In line with popping a bottle of champagne to celebrate the New Year, I'm showcasing a deep space object that's doing just that. Many of us have played with the Monster Bubble toy that makes regular bubbles look tiny. Well this one has them all beat. The bubble in the Bubble Nebula (NGC 7635) is seven light years in diameter. It's caused by an expanding region of gas that's energized by intense stellar winds from a single star located to one side of its center. The reason for the offset is its stellar winds are plowing into a wall of gas and dust in one direction while expanding relatively freely in the opposite direction.
A star that can do this has to be very hot and very massive. It is 45 times the mass of our sun. The hot gas expelled from it slams into the cooler interstellar gas and dust nebula at 4 million miles per hour. This produces a shock wave so massive that it makes those from our most powerful nuclear bombs seem like tiny ripples on a still pond.
Gary Zientara operates Mount Sangre Observatory in Angel Fire, New Mexico.
Astronomical Calendar For January
January 10, Sunday: Jupiter-Saturn-Mercury Trio at Sunset. This threesome of bright planets will be low in the west-southwest only 15 minutes after sunset. Some sunlight will still be visible, but you should be able to see bright Jupiter and maybe Mercury too. You'll need binoculars to easily see all three planets within a 3-degree circle.
January 26, Tuesday: Mercury at highest point above western horizon. Speedy Mercury climbs higher in the sky just after sunset for most of January.

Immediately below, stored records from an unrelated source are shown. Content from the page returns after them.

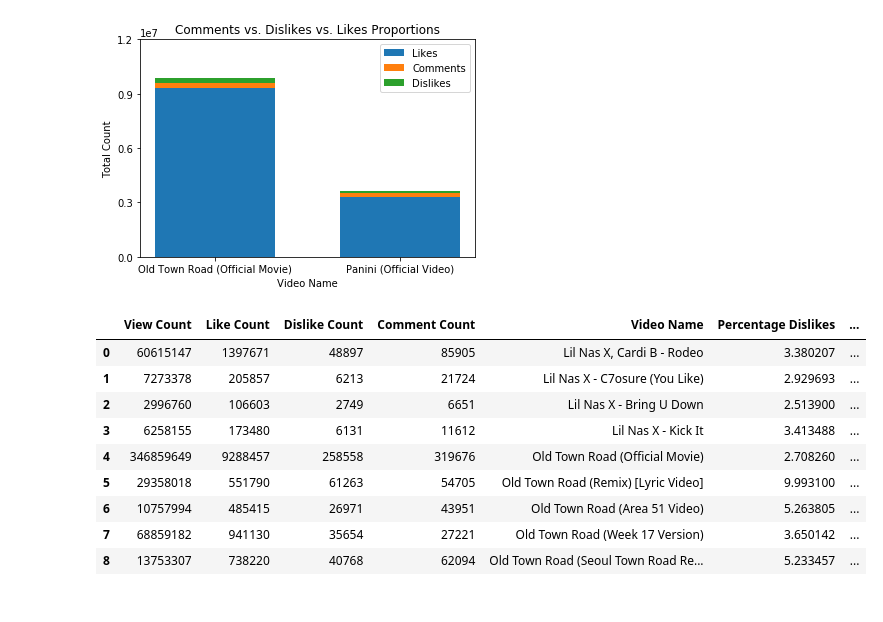
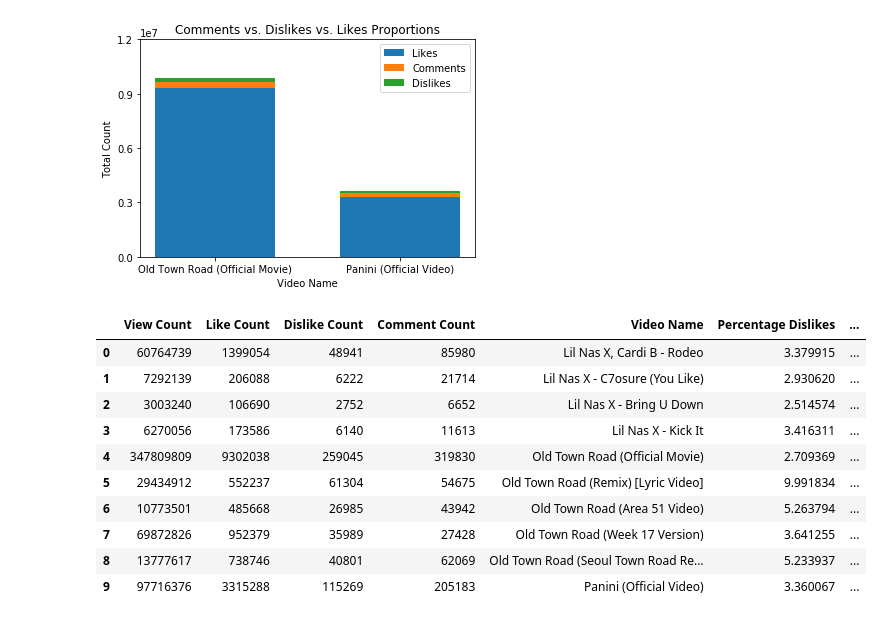
Before and after one commit to nelsont87/Controversial_Music, a Jupyter notebook: Eric/Pulling Old Town Road Stats.ipynb, the cells around one changed output. Saved outputs shown, nothing was run; the diff lists cells and outputs as text; code cells hidden in the pictures.

```diff
--- a/Eric/Pulling Old Town Road Stats.ipynb
+++ b/Eric/Pulling Old Town Road Stats.ipynb
@@ -131,11 +131,13 @@ statistics_list = []
 video_list = []
 video_name_list = ["Lil Nas X, Cardi B - Rodeo", "Lil Nas X - C7osure (You Like)", "Lil Nas X - Bring U Down",
                    "Lil Nas X - Kick It", "Old Town Road (Official Movie)", "Old Town Road (Remix) [Lyric Video]",
-                   "Old Town Road (Area 51 Video)", "Old Town Road (Week 17 Version)", "Old Town Road (Seoul Town Road Remix)"]
+                   "Old Town Road (Area 51 Video)", "Old Town Road (Week 17 Version)", "Old Town Road (Seoul Town Road Remix)",
+                  "Panini (Official Video)"]
 
 video_id_list = ["kx0Z0B8Xox0", "eLgxYjZEflI", "c_mR-dt_c3g",
                  "JTx-l_rDZP4","w2Ov5jzm3j8", "loSuMqwQA38",
-                 "aA7xDP9sQzk", "r7qovpFAGrQ", "jzlkfIWu70w"]
+                 "aA7xDP9sQzk", "r7qovpFAGrQ", "jzlkfIWu70w",
+                "bXcSLI58-h8"]
 
 for video in video_id_list:
     url =  "https://www.googleapis.com/youtube/v3/videos?id=" + video + "&key=" + api_key + "&part=statistics"
@@ -149,40 +151,41 @@ comment_count_list = []
 
 for videos in video_list:
     view_count_list.append(videos["items"][0]["statistics"]["viewCount"])
     # view_count_list.append(int(videos["items"][0]["statistics"]["viewCount"]))
     like_count_list.append(videos["items"][0]["statistics"]["likeCount"])
     dislike_count_list.append(videos["items"][0]["statistics"]["dislikeCount"])
     comment_count_list.append(videos["items"][0]["statistics"]["commentCount"])
 
 statistics_df = pd.DataFrame(view_count_list, columns=["View Count"])
 statistics_df["Like Count"] = like_count_list
 statistics_df["Dislike Count"] = dislike_count_list
 statistics_df["Comment Count"] = comment_count_list
 statistics_df["Video Name"] = video_name_list
 
 statistics_df["Video Name"] = statistics_df["Video Name"].astype(str)
 statistics_df["View Count"] = statistics_df["View Count"].astype(int)
 # above line would be removed
 statistics_df["Like Count"] = statistics_df["Like Count"].astype(int)
 statistics_df["Dislike Count"] = statistics_df["Dislike Count"].astype(int)
 statistics_df["Comment Count"] = statistics_df["Comment Count"].astype(int)
 
 # lets add new statistics to the table
 statistics_df["Percentage Dislikes"] = 100*(statistics_df["Dislike Count"]/(statistics_df["Like Count"] +statistics_df["Dislike Count"]))
 statistics_df["Percentage Likes"] = 100*(statistics_df["Like Count"]/(statistics_df["Like Count"] +statistics_df["Dislike Count"]))
 
 
 # statistics_df = statistics_df.set_index("Video Name")
 statistics_df
 # %% [output]
 |  | View Count | Like Count | Dislike Count | Comment Count | Video Name | Percentage Dislikes | ... |
-| 0 | 60615147 | 1397671 | 48897 | 85905 | Lil Nas X, Cardi B - Rodeo | 3.380207 | ... |
-| 1 | 7273378 | 205857 | 6213 | 21724 | Lil Nas X - C7osure (You Like) | 2.929693 | ... |
-| 2 | 2996760 | 106603 | 2749 | 6651 | Lil Nas X - Bring U Down | 2.513900 | ... |
-| 3 | 6258155 | 173480 | 6131 | 11612 | Lil Nas X - Kick It | 3.413488 | ... |
-| 4 | 346859649 | 9288457 | 258558 | 319676 | Old Town Road (Official Movie) | 2.708260 | ... |
-| 5 | 29358018 | 551790 | 61263 | 54705 | Old Town Road (Remix) [Lyric Video] | 9.993100 | ... |
-| 6 | 10757994 | 485415 | 26971 | 43951 | Old Town Road (Area 51 Video) | 5.263805 | ... |
-| 7 | 68859182 | 941130 | 35654 | 27221 | Old Town Road (Week 17 Version) | 3.650142 | ... |
-| 8 | 13753307 | 738220 | 40768 | 62094 | Old Town Road (Seoul Town Road Re... | 5.233457 | ... |
+| 0 | 60764739 | 1399054 | 48941 | 85980 | Lil Nas X, Cardi B - Rodeo | 3.379915 | ... |
+| 1 | 7292139 | 206088 | 6222 | 21714 | Lil Nas X - C7osure (You Like) | 2.930620 | ... |
+| 2 | 3003240 | 106690 | 2752 | 6652 | Lil Nas X - Bring U Down | 2.514574 | ... |
+| 3 | 6270056 | 173586 | 6140 | 11613 | Lil Nas X - Kick It | 3.416311 | ... |
+| 4 | 347809809 | 9302038 | 259045 | 319830 | Old Town Road (Official Movie) | 2.709369 | ... |
+| 5 | 29434912 | 552237 | 61304 | 54675 | Old Town Road (Remix) [Lyric Video] | 9.991834 | ... |
+| 6 | 10773501 | 485668 | 26985 | 43942 | Old Town Road (Area 51 Video) | 5.263794 | ... |
+| 7 | 69872826 | 952379 | 35989 | 27428 | Old Town Road (Week 17 Version) | 3.641255 | ... |
+| 8 | 13777617 | 738746 | 40801 | 62069 | Old Town Road (Seoul Town Road Re... | 5.233937 | ... |
+| 9 | 97716376 | 3315288 | 115269 | 205183 | Panini (Official Video) | 3.360067 | ... |
 # %%
```
Also changed, not shown: parts of 6 cells of this notebook, 7 other files.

On this late afternoon, it will be 12 degrees above the horizon at 5:45 PM before diving back down toward the Sun for the rest of January.
January 28, Thursday: Full Wolf Moon